LONDON (Reuters) - Britain could get access to Denmark’s big reserves of wind power after grid operators in both countries agreed on Thursday to co-operate on building a power link that could supply up to 1,400 MW of electricity.
An interconnector would be part of wider plan by Britain’s National Grid to diversify energy supplies by hooking up its electricity network with low carbon sources of power from Belgium, Iceland and Norway.
France, Ireland and the Netherlands already supply Britain with electricity through subsea cables.
“The interconnector could unlock significant economic benefits for both countries in helping to maximise the potential of both offshore and onshore wind, add to security of supply and enable a competitive market,” National Grid and Denmark’s state-owned Energinet.dk said in a joint statement.

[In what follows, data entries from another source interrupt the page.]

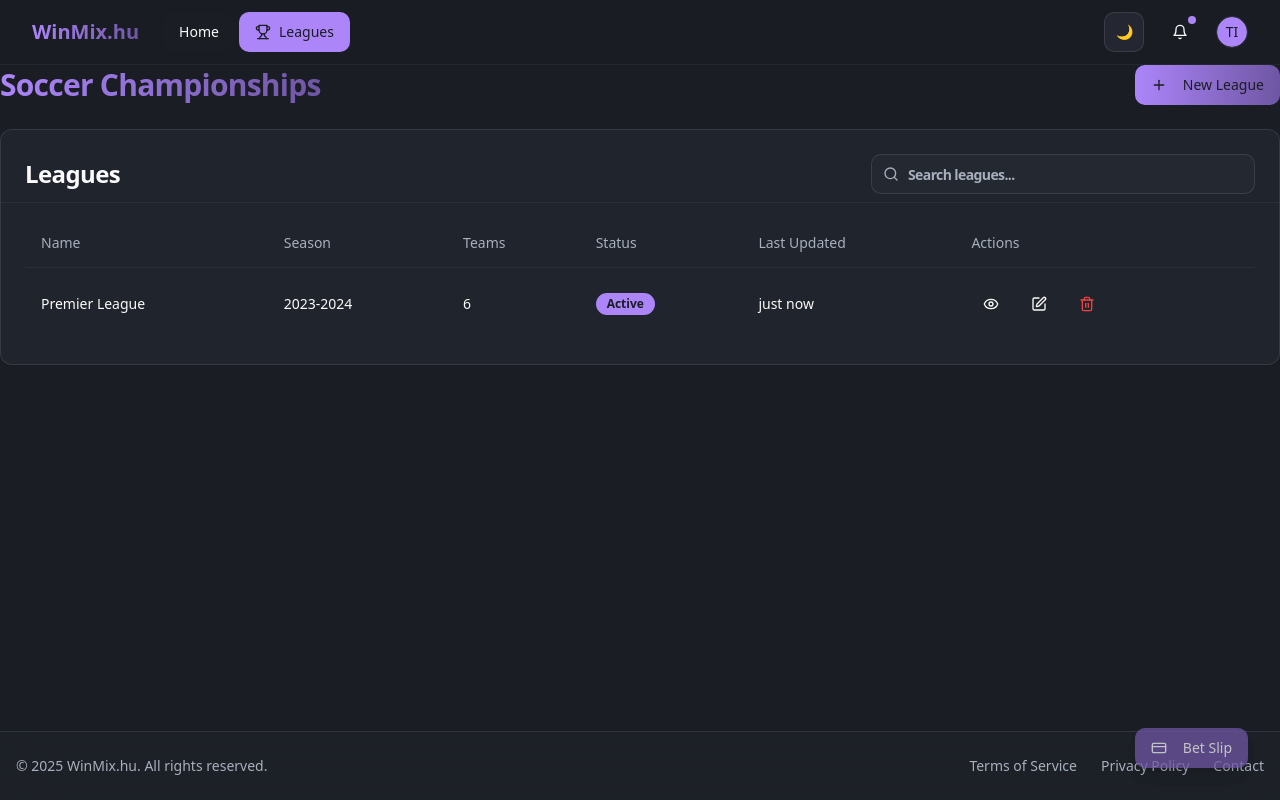
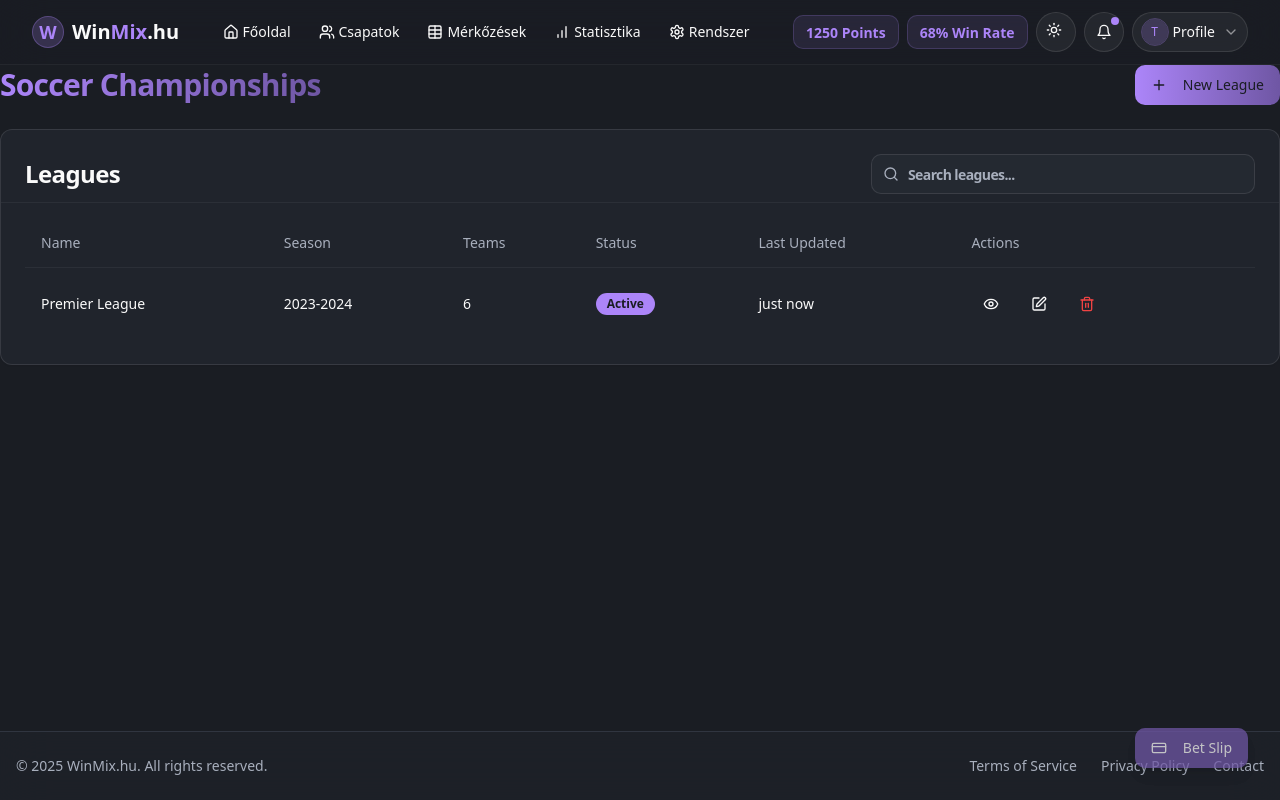
Before and after one commit to Winmix713/joyous-jigsaw-journey-56, a React (Vite) app: page /leagues in a window 1280 px wide. Built offline with nearby package versions, Linux system fonts and the light colour scheme.

Commit message:
Refactor: Create new header
This commit refactors the header component.

```diff
--- /dev/null
+++ b/src/components/common/Header/NewHeader.tsx
@@ -0,0 +1,165 @@
+
+import { Link } from "react-router-dom";
+import { useAppStore } from "@/lib/store";
+import { Bell, Home, User, Users, Table, BarChart, Settings } from "lucide-react";
+import { Button } from "@/components/ui/button";
+import { cn } from "@/lib/utils";
+import { Avatar, AvatarFallback } from "@/components/ui/avatar";
+import {
+  DropdownMenu,
+  DropdownMenuContent,
+  DropdownMenuItem,
+  DropdownMenuTrigger,
+} from "@/components/ui/dropdown-menu";
+
+const navigationItems = [
+  {
+    label: "Főoldal",
+    path: "/",
+    icon: <Home className="h-4 w-4 mr-1" />
+  },
+  {
+    label: "Csapatok",
+    path: "/teams",
+    icon: <Users className="h-4 w-4 mr-1" />
+  },
+  {
+    label: "Mérkőzések",
+    path: "/matches",
+    icon: <Table className="h-4 w-4 mr-1" />
+  },
+  {
+    label: "Statisztika",
+    path: "/statistics",
+    icon: <BarChart className="h-4 w-4 mr-1" />
+  },
+  {
+    label: "Rendszer",
+    path: "/system",
+    icon: <Settings className="h-4 w-4 mr-1" />
+  }
+];
+
+export function NewHeader() {
+  const { userStats } = useAppStore();
+
+  return (
+    <header className="w-full bg-background/40 backdrop-blur-xl border-b border-white/5">
+      <div className="container mx-auto flex h-16 items-center justify-between">
+        {/* Logo */}
+        <Link to="/" className="flex items-center gap-2">
+          <div className="w-8 h-8 rounded-full bg-primary/20 flex items-center justify-center border border-primary/30">
+            <span className="text-primary text-lg font-bold">W</span>
+          </div>
+          <span className="font-bold text-xl">
+            Win<span className="text-primary">Mix</span>.hu
+          </span>
+        </Link>
+
+        {/* Navigation */}
+        <nav className="hidden md:flex items-center space-x-1">
+          {navigationItems.map((item) => (
+            <Link
+              key={item.path}
+              to={item.path}
+              className="flex items-center px-3 py-2 text-sm font-medium rounded-md text-foreground hover:bg-white/5 transition-colors"
+            >
+              {item.icon}
+              {item.label}
+            </Link>
+          ))}
+        </nav>
+
+        {/* User Controls */}
+        <div className="flex items-center space-x-2">
+          {/* Points */}
+          <div className="bg-primary/10 border border-primary/20 rounded-md px-3 py-1">
+            <span className="text-sm font-semibold text-primary">1250 Points</span>
+          </div>
+
+          {/* Win Rate */}
+          <div className="bg-primary/10 border border-primary/20 rounded-md px-3 py-1">
+            <span className="text-sm font-semibold text-primary">68% Win Rate</span>
+          </div>
+
+          {/* Theme Toggle */}
+          <Button variant="ghost" size="icon" className="text-foreground bg-white/5 border border-white/10 rounded-full">
+            <span className="h-[1.2rem] w-[1.2rem]">
+              <svg xmlns="http://www.w3.org/2000/svg" width="20" height="20" viewBox="0 0 24 24" fill="none" stroke="currentColor" strokeWidth="2" strokeLinecap="round" strokeLinejoin="round">
+                <circle cx="12" cy="12" r="4"></circle>
+                <path d="M12 2v2"></path>
+                <path d="M12 20v2"></path>
+                <path d="m4.93 4.93 1.41 1.41"></path>
+                <path d="m17.66 17.66 1.41 1.41"></path>
+                <path d="M2 12h2"></path>
+                <path d="M20 12h2"></path>
+                <path d="m6.34 17.66-1.41 1.41"></path>
+                <path d="m19.07 4.93-1.41 1.41"></path>
+              </svg>
+            </span>
+          </Button>
+
+          {/* Notifications */}
+          <Button variant="ghost" size="icon" className="text-foreground bg-white/5 border border-white/10 rounded-full relative">
+            <Bell className="h-5 w-5" />
+            {userStats.notifications.some(n => !n.read) && (
+              <span className="absolute top-1 right-1 h-2 w-2 rounded-full bg-primary" />
+            )}
+          </Button>
+
+          {/* Profile */}
+          <DropdownMenu>
+            <DropdownMenuTrigger asChild>
+              <Button variant="ghost" className="bg-white/5 border border-white/10 rounded-full flex items-center gap-1 px-2">
+                <Avatar className="h-7 w-7 border border-primary/30">
+                  <AvatarFallback className="text-xs bg-primary/20 text-primary">
+                    {userStats.username.substring(0, 1).toUpperCase()}
+                  </AvatarFallback>
+                </Avatar>
+                <span className="mr-1">Profile</span>
+                <span className="text-white/50">
+                  <svg xmlns="http://www.w3.org/2000/svg" width="14" height="14" viewBox="0 0 24 24" fill="none" stroke="currentColor" strokeWidth="2" strokeLinecap="round" strokeLinejoin="round">
+                    <path d="m6 9 6 6 6-6"/>
+                  </svg>
+                </span>
+              </Button>
+            </DropdownMenuTrigger>
+            <DropdownMenuContent align="end" className="w-56 bg-background/95 backdrop-blur-md border-white/5">
+              <div className="flex items-center justify-start gap-2 p-2 border-b border-white/5">
+                <Avatar className="h-8 w-8">
+                  <AvatarFallback className="text-sm bg-primary/20 text-primary">
+                    {userStats.username.substring(0, 1).toUpperCase()}
+                  </AvatarFallback>
+                </Avatar>
+                <div className="flex flex-col space-y-0.5">
+                  <p className="text-sm font-medium">{userStats.username}</p>
+                  <p className="text-xs text-muted-foreground">
+                    {userStats.points} points
+                  </p>
+                </div>
+              </div>
+              <DropdownMenuItem className="hover:bg-white/5 focus:bg-white/10">
+                <User className="h-4 w-4 mr-2" />
+                Profile
+              </DropdownMenuItem>
+              <DropdownMenuItem className="hover:bg-white/5 focus:bg-white/10">
+                <Settings className="h-4 w-4 mr-2" />
+                Settings
+              </DropdownMenuItem>
+              <DropdownMenuItem className="hover:bg-white/5 focus:bg-white/10">
+                <svg xmlns="http://www.w3.org/2000/svg" width="16" height="16" viewBox="0 0 24 24" fill="none" stroke="currentColor" strokeWidth="2" strokeLinecap="round" strokeLinejoin="round" className="mr-2">
+                  <path d="M9 21H5a2 2 0 0 1-2-2V5a2 2 0 0 1 2-2h4"></path>
+                  <polyline points="16 17 21 12 16 7"></polyline>
+                  <line x1="21" y1="12" x2="9" y2="12"></line>
+                </svg>
+                Logout
+              </DropdownMenuItem>
+            </DropdownMenuContent>
+          </DropdownMenu>
+        </div>
+      </div>
+    </header>
+  );
+}
+
+export default NewHeader;
--- a/src/components/layout/MainLayout.tsx
+++ b/src/components/layout/MainLayout.tsx
@@ -1,7 +1,7 @@
 
 import { useEffect } from 'react';
 import { useAppStore } from '@/lib/store';
-import Header from '@/components/common/Header';
+import NewHeader from '@/components/common/Header/NewHeader';
 import BetSlip from '@/components/betting/BetSlip';
 import FooterSection from '@/components/FooterSection';
 import { Toaster } from '@/components/ui/toaster';
@@ -36,7 +36,7 @@ export default function MainLayout({ children }: MainLayoutProps) {
       />
 
       {/* Header */}
-      <Header />
+      <NewHeader />
 
       {/* Main content */}
       <main className="flex-grow">
--- a/src/index.css
+++ b/src/index.css
@@ -113,4 +113,17 @@
   .once-hover-effect {
     @apply hover:-translate-y-0.5 hover:shadow-lg hover:shadow-primary/10 transition-all duration-300;
   }
+
+  /* New styles for the updated header */
+  .winmix-header-pill {
+    @apply bg-primary/10 border border-primary/20 rounded-md px-3 py-1 text-sm font-semibold text-primary;
+  }
+
+  .winmix-header-button {
+    @apply bg-white/5 border border-white/10 rounded-full hover:bg-white/10 transition-colors;
+  }
+
+  .winmix-nav-item {
+    @apply flex items-center px-3 py-2 text-sm font-medium rounded-md text-foreground hover:bg-white/5 transition-colors;
+  }
 }
```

The two companies said they would look at possible routes and landing sites, budgets and permitting before making a decision on whether to proceed with the project.
A National Grid spokeswoman declined to provide an estimate of the cost or capacity of a trans-North Sea power link to Denmark, but added that no more than 1,400 MW of electricity could be transmitted in either direction.
Denmark, a major producer of wind power, already exports electricity to Norway, Sweden and Germany, and may build a link with the Netherlands.
Interconnectors are increasingly important in integrating Europe’s electricity markets as they allow excess production in one country, for example from wind farms, to flow easily to a neighbouring country that needs it.
But some of Britain’s neighbours say proposed power links might not be economically viable because of energy market reforms.
The UK government wants to include a so-called capacity mechanism that pays standby power facilities for producing extra electricity when required.
Additional reporting by Karolin Schaps; editing by David Evans